In 1947 a Special Committee reported to the Minister for Town and Country Planning that ‘As a contribution to healthy recreation and the full enjoyment of the countryside we strongly recommend the provision of public access to inland water in all suitable cases’. Now of the 42,700 miles of river available for recreation only 1,400 miles have formally established public rights of access.
Regrettably many people still assume that the Law books written between 1830 and 1990 are correct in stating that most non-tidal rivers are private. During that time it was assumed that the law relating to rivers was the same as for roads. In 1990 the House of Lords stated that this assumption is wrong.
Statute Law provides that there is a public right of navigation on all usable rivers. This is summarised in an Act of 1472: "Whereas, by the laudable Statute of Magna Carta,… Statute was made for the great Wealth of all this Land, in avoiding the Straitness[obstruction]of all Rivers, so that Ships and Boats might have in them their large and free Passage..."

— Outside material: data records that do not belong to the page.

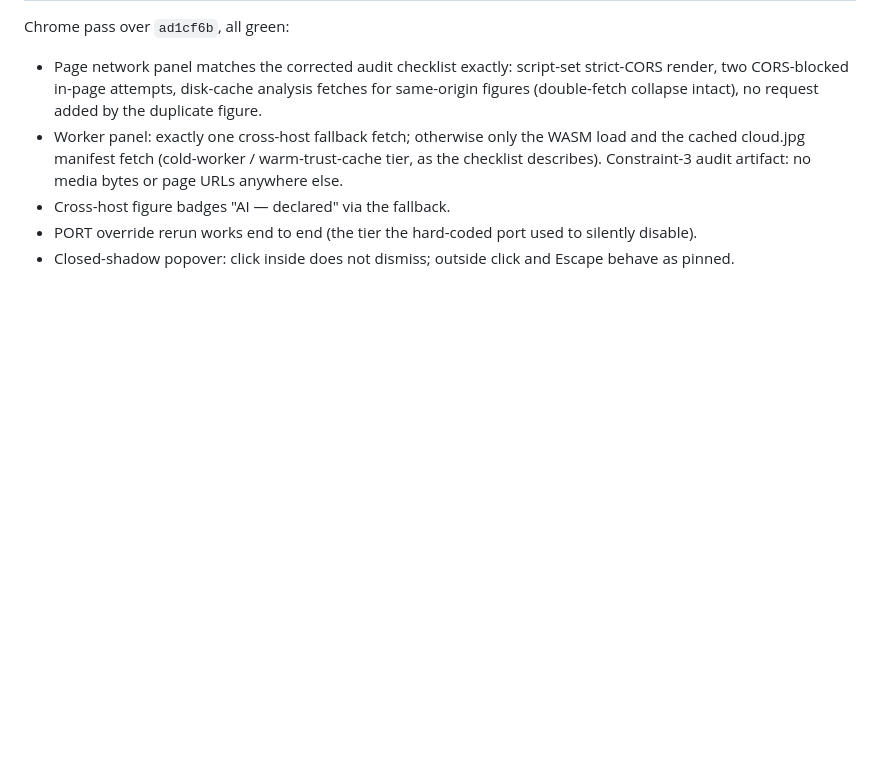
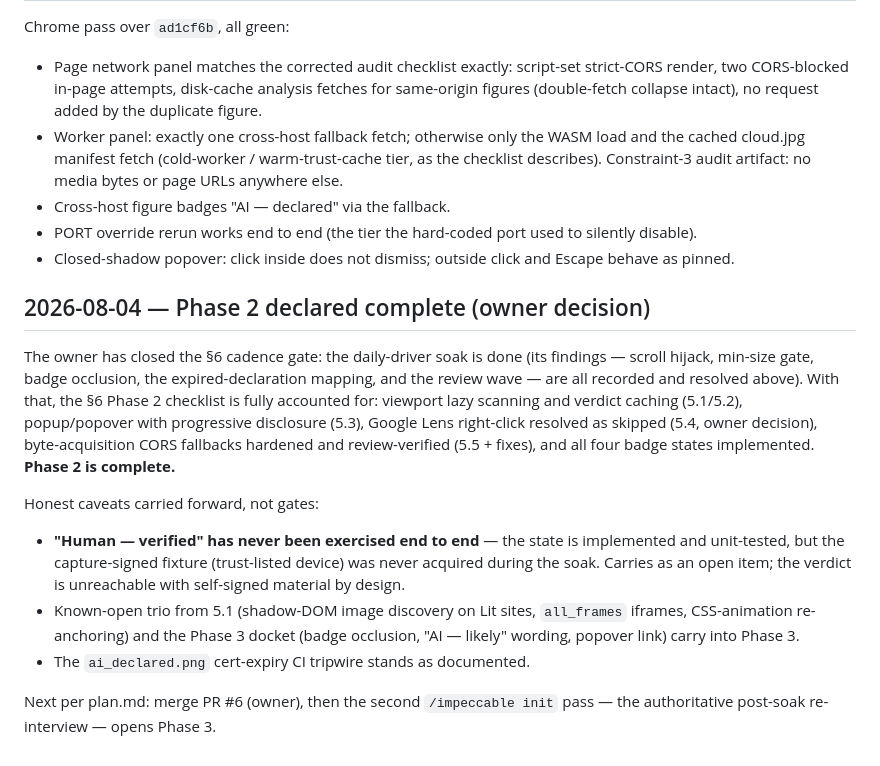
Before and after one commit to TrueOrigin-App/extension, a Markdown page: DECISIONS.md, the part around the change. Drawn GitHub-style; blank space fills up the shorter version.

Commit message:
DECISIONS: Phase 2 declared complete (owner closes the soak gate)
Co-Authored-By: Claude Fable 5 <noreply@anthropic.com>

```diff
--- a/DECISIONS.md
+++ b/DECISIONS.md
@@ -2289,3 +2289,32 @@ Chrome pass over `ad1cf6b`, all green:
   used to silently disable).
 - Closed-shadow popover: click inside does not dismiss; outside click
   and Escape behave as pinned.
+
+## 2026-08-04 — Phase 2 declared complete (owner decision)
+
+The owner has closed the §6 cadence gate: the daily-driver soak is done
+(its findings — scroll hijack, min-size gate, badge occlusion, the
+expired-declaration mapping, and the review wave — are all recorded and
+resolved above). With that, the §6 Phase 2 checklist is fully
+accounted for: viewport lazy scanning and verdict caching (5.1/5.2),
+popup/popover with progressive disclosure (5.3), Google Lens
+right-click resolved as skipped (5.4, owner decision), byte-acquisition
+CORS fallbacks hardened and review-verified (5.5 + fixes), and all four
+badge states implemented. **Phase 2 is complete.**
+
+Honest caveats carried forward, not gates:
+
+- **"Human — verified" has never been exercised end to end** — the
+  state is implemented and unit-tested, but the capture-signed fixture
+  (trust-listed device) was never acquired during the soak. Carries as
+  an open item; the verdict is unreachable with self-signed material by
+  design.
+- Known-open trio from 5.1 (shadow-DOM image discovery on Lit sites,
+  `all_frames` iframes, CSS-animation re-anchoring) and the Phase 3
+  docket (badge occlusion, "AI — likely" wording, popover link) carry
+  into Phase 3.
+- The `ai_declared.png` cert-expiry CI tripwire stands as documented.
+
+Next per plan.md: merge PR #6 (owner), then the second
+`/impeccable init` pass — the authoritative post-soak re-interview —
+opens Phase 3.
```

This is the law which the courts have always applied. They have confirmed the right for boats to use rivers which are physically usable such as the Thames, Trent, Severn, Wensum, the Great Ouse between the dams, and in Scotland on the Spey and the Leven. Only on those rivers which were held not to be usable by boats, the Yorkshire Derwent and Mole, has it been held that the river was private. (In the case Rawson v Peters1972 the existence of a public right of navigation was not discussed.)
Canoeists supported by Canoe England call on the government to develop the recreational use of rivers by boaters, swimmers and paddlers by :-

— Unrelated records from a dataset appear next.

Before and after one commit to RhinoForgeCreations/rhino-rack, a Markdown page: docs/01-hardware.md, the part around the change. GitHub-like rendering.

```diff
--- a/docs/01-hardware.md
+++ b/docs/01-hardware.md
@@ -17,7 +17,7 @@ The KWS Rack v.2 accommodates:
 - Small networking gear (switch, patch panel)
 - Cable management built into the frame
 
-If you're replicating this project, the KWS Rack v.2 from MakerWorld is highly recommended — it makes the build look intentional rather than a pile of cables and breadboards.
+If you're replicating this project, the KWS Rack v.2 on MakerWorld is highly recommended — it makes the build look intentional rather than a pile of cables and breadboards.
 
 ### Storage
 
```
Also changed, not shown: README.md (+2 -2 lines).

(a) stating clearly that it accepts the law as set out in the statutes and applied by the courts;
(b) stating under what conditions a river should not be used by boats for environmental reasons, eg. depth required above spawning beds;
(c) establishing suitable access points to rivers:
a. Public - from highways and footpaths which cross or are adjacent to rivers;
b. Private - by licence from the riparian owners;
c. Regulated - by a Local Planning Authority Agreement or Order or by dedication;
(d) establishing appropriate portage routes round obstructions;
(e) producing a Code of Conduct for all users of non-tidal rivers.
There has been much talk about the Olympic Legacy for increased physical recreation. Canoe England believes that a clear lead is needed from the Government to provide certainty regarding the use of rivers by the public which is at present restricted by a misunderstanding of the law.
Fuller details are available from Canoe England at 18 Market Place, Bingham, Nottingham NG13 8AP and are also set out in Boats on our rivers again by Rev’d Douglas Caffyn available from Canoe England and caffynonrivers.